ACTIVITY.
Copy out the entries that follow exactly, leaving out the pictures.

- Opening Delimiter -

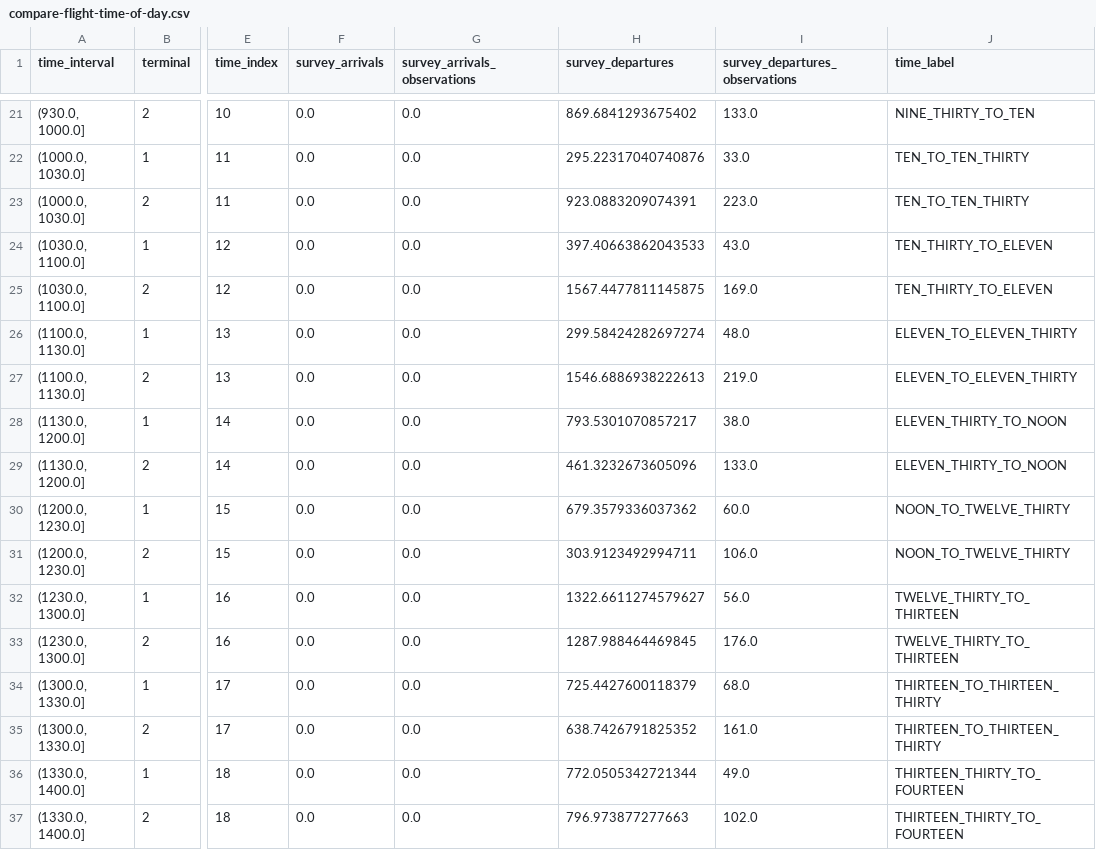
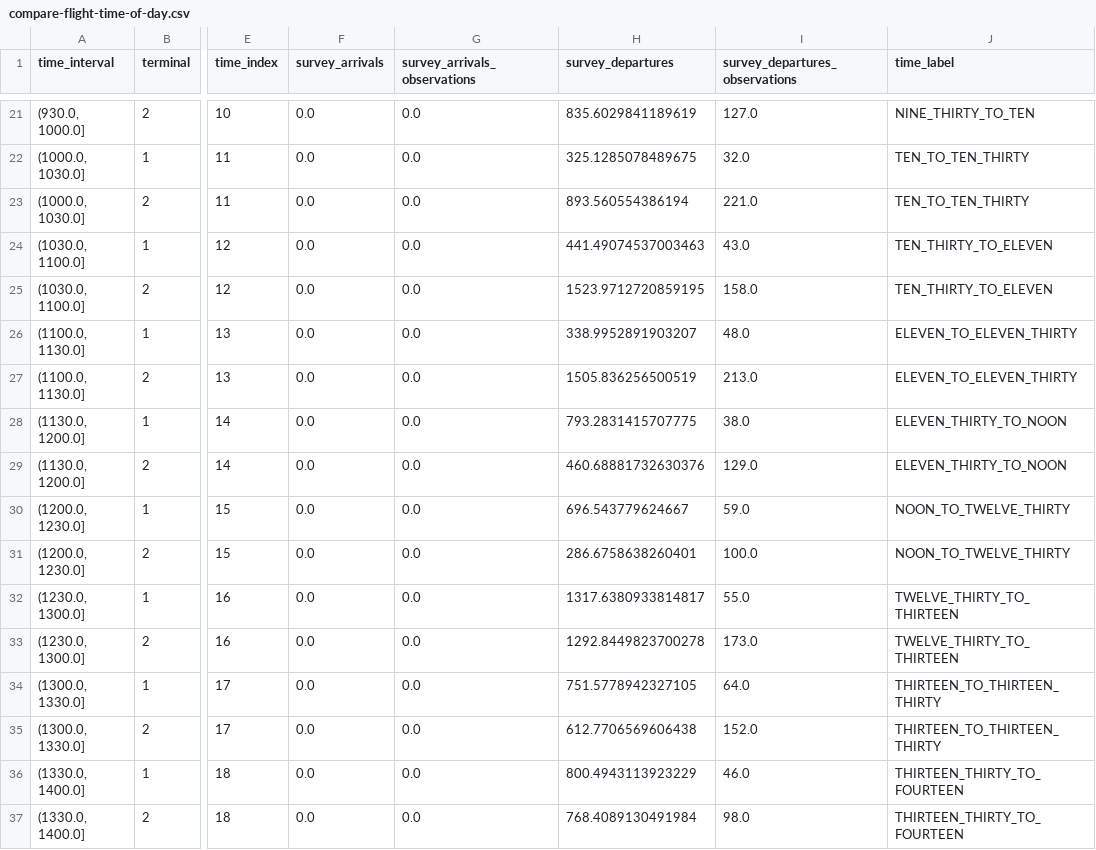
Before and after one commit to wsp-sag/Survey_Airport, a CSV file: data/interim/compare-flight-time-of-day.csv, drawn as a sheet; only a part is shown, gaps mark what is left out; the diff covers the shown part only; the diff names each change by its address in the sheet, - before the commit and + after, or states it on an @@ line.

```diff
--- a/data/interim/compare-flight-time-of-day.csv
+++ b/data/interim/compare-flight-time-of-day.csv
-H21 (survey_departures): 869.6841293675402
+H21 (survey_departures): 835.6029841189619
-I21 (survey_departures_observations): 133.0
+I21 (survey_departures_observations): 127.0
-H22 (survey_departures): 295.22317040740876
+H22 (survey_departures): 325.1285078489675
-I22 (survey_departures_observations): 33.0
+I22 (survey_departures_observations): 32.0
-H23 (survey_departures): 923.0883209074391
+H23 (survey_departures): 893.560554386194
-I23 (survey_departures_observations): 223.0
+I23 (survey_departures_observations): 221.0
-H24 (survey_departures): 397.40663862043533
+H24 (survey_departures): 441.49074537003463
-H25 (survey_departures): 1567.4477811145875
+H25 (survey_departures): 1523.9712720859195
-I25 (survey_departures_observations): 169.0
+I25 (survey_departures_observations): 158.0
-H26 (survey_departures): 299.58424282697274
+H26 (survey_departures): 338.9952891903207
-H27 (survey_departures): 1546.6886938222613
+H27 (survey_departures): 1505.836256500519
-I27 (survey_departures_observations): 219.0
+I27 (survey_departures_observations): 213.0
-H28 (survey_departures): 793.5301070857217
+H28 (survey_departures): 793.2831415707775
-H29 (survey_departures): 461.3232673605096
+H29 (survey_departures): 460.68881732630376
-I29 (survey_departures_observations): 133.0
+I29 (survey_departures_observations): 129.0
-H30 (survey_departures): 679.3579336037362
+H30 (survey_departures): 696.543779624667
-I30 (survey_departures_observations): 60.0
+I30 (survey_departures_observations): 59.0
-H31 (survey_departures): 303.9123492994711
+H31 (survey_departures): 286.6758638260401
-I31 (survey_departures_observations): 106.0
+I31 (survey_departures_observations): 100.0
-H32 (survey_departures): 1322.6611274579627
+H32 (survey_departures): 1317.6380933814817
-I32 (survey_departures_observations): 56.0
+I32 (survey_departures_observations): 55.0
-H33 (survey_departures): 1287.988464469845
+H33 (survey_departures): 1292.8449823700278
-I33 (survey_departures_observations): 176.0
+I33 (survey_departures_observations): 173.0
-H34 (survey_departures): 725.4427600118379
+H34 (survey_departures): 751.5778942327105
-I34 (survey_departures_observations): 68.0
+I34 (survey_departures_observations): 64.0
-H35 (survey_departures): 638.7426791825352
+H35 (survey_departures): 612.7706569606438
-I35 (survey_departures_observations): 161.0
+I35 (survey_departures_observations): 152.0
-H36 (survey_departures): 772.0505342721344
+H36 (survey_departures): 800.4943113923229
-I36 (survey_departures_observations): 49.0
+I36 (survey_departures_observations): 46.0
-H37 (survey_departures): 796.973877277663
+H37 (survey_departures): 768.4089130491984
-I37 (survey_departures_observations): 102.0
+I37 (survey_departures_observations): 98.0
```
Also changed, not shown: 105 edited cells elsewhere in this file, 1 other file.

- Closing Delimiter -

EXPECTED ANSWER.
Before and after one commit to wsp-sag/Survey_Airport, a CSV file: data/interim/compare-flight-time-of-day.csv, drawn as a sheet; only a part is shown, gaps mark what is left out; the diff covers the shown part only; the diff names each change by its address in the sheet, - before the commit and + after, or states it on an @@ line.

```diff
--- a/data/interim/compare-flight-time-of-day.csv
+++ b/data/interim/compare-flight-time-of-day.csv
-H21 (survey_departures): 869.6841293675402
+H21 (survey_departures): 835.6029841189619
-I21 (survey_departures_observations): 133.0
+I21 (survey_departures_observations): 127.0
-H22 (survey_departures): 295.22317040740876
+H22 (survey_departures): 325.1285078489675
-I22 (survey_departures_observations): 33.0
+I22 (survey_departures_observations): 32.0
-H23 (survey_departures): 923.0883209074391
+H23 (survey_departures): 893.560554386194
-I23 (survey_departures_observations): 223.0
+I23 (survey_departures_observations): 221.0
-H24 (survey_departures): 397.40663862043533
+H24 (survey_departures): 441.49074537003463
-H25 (survey_departures): 1567.4477811145875
+H25 (survey_departures): 1523.9712720859195
-I25 (survey_departures_observations): 169.0
+I25 (survey_departures_observations): 158.0
-H26 (survey_departures): 299.58424282697274
+H26 (survey_departures): 338.9952891903207
-H27 (survey_departures): 1546.6886938222613
+H27 (survey_departures): 1505.836256500519
-I27 (survey_departures_observations): 219.0
+I27 (survey_departures_observations): 213.0
-H28 (survey_departures): 793.5301070857217
+H28 (survey_departures): 793.2831415707775
-H29 (survey_departures): 461.3232673605096
+H29 (survey_departures): 460.68881732630376
-I29 (survey_departures_observations): 133.0
+I29 (survey_departures_observations): 129.0
-H30 (survey_departures): 679.3579336037362
+H30 (survey_departures): 696.543779624667
-I30 (survey_departures_observations): 60.0
+I30 (survey_departures_observations): 59.0
-H31 (survey_departures): 303.9123492994711
+H31 (survey_departures): 286.6758638260401
-I31 (survey_departures_observations): 106.0
+I31 (survey_departures_observations): 100.0
-H32 (survey_departures): 1322.6611274579627
+H32 (survey_departures): 1317.6380933814817
-I32 (survey_departures_observations): 56.0
+I32 (survey_departures_observations): 55.0
-H33 (survey_departures): 1287.988464469845
+H33 (survey_departures): 1292.8449823700278
-I33 (survey_departures_observations): 176.0
+I33 (survey_departures_observations): 173.0
-H34 (survey_departures): 725.4427600118379
+H34 (survey_departures): 751.5778942327105
-I34 (survey_departures_observations): 68.0
+I34 (survey_departures_observations): 64.0
-H35 (survey_departures): 638.7426791825352
+H35 (survey_departures): 612.7706569606438
-I35 (survey_departures_observations): 161.0
+I35 (survey_departures_observations): 152.0
-H36 (survey_departures): 772.0505342721344
+H36 (survey_departures): 800.4943113923229
-I36 (survey_departures_observations): 49.0
+I36 (survey_departures_observations): 46.0
-H37 (survey_departures): 796.973877277663
+H37 (survey_departures): 768.4089130491984
-I37 (survey_departures_observations): 102.0
+I37 (survey_departures_observations): 98.0
```
Also changed, not shown: 105 edited cells elsewhere in this file, 1 other file.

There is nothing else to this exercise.